## SUPPLIED DATA
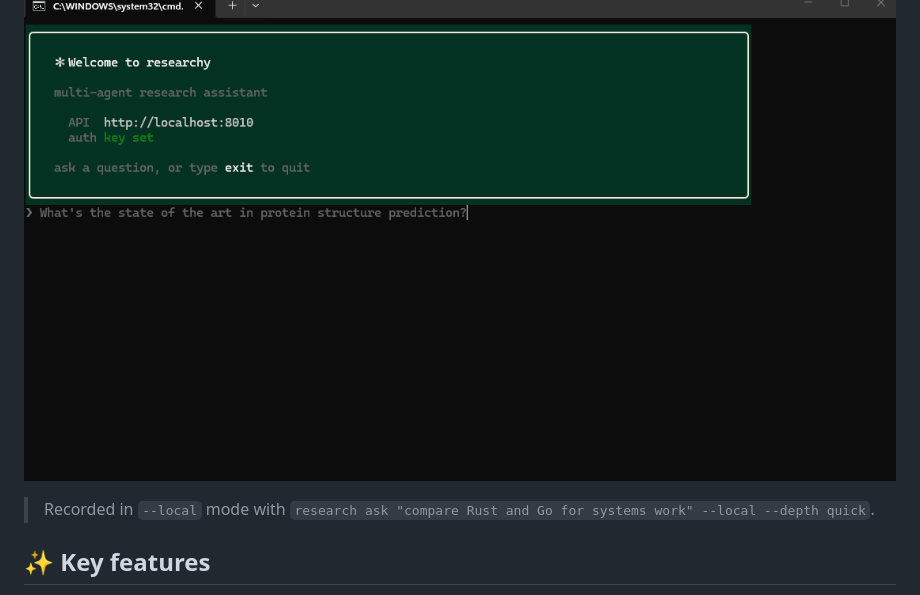
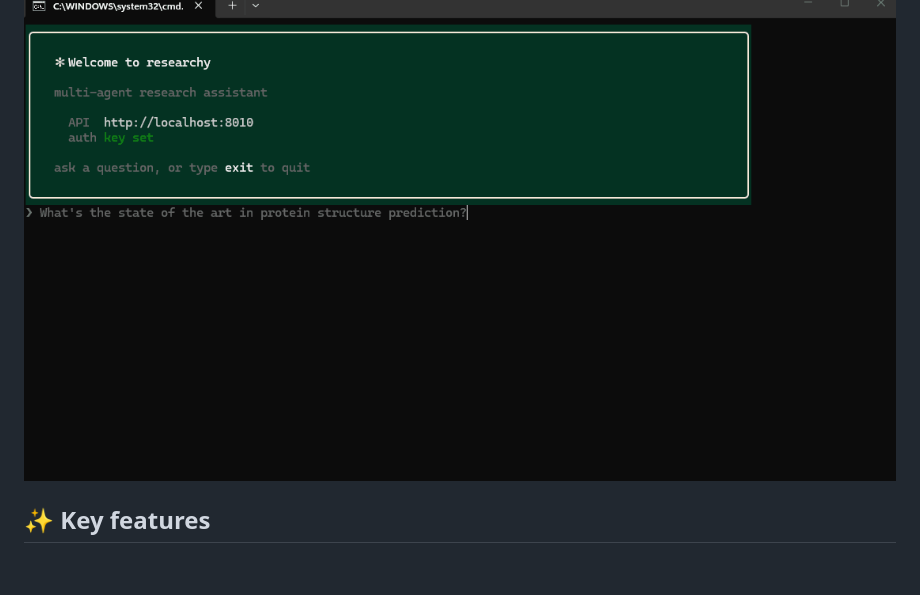
Before and after one commit to anuarkenzh1bekov/Researchy, a Markdown page: README.md, the part around the change. Drawn GitHub-style; blank space fills up the shorter version.

Commit message:
drop demo caption line

```diff
--- a/README.md
+++ b/README.md
@@ -37,8 +37,6 @@ The CLI streaming a full run end to end — Planner → Researchers → Critic
 in `--local` mode (no infra):
 
 ![Researchy running locally](docs/demo.gif)
-
-> Recorded in `--local` mode with `research ask "compare Rust and Go for systems work" --local --depth quick`.
 
 ## ✨ Key features
 
```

## AIM OF THE TASK
Which lines above carry the string "demo"? Copy those lines.

## WRITTEN RESPONSE
drop demo caption line
 ![Researchy running locally](docs/demo.gif)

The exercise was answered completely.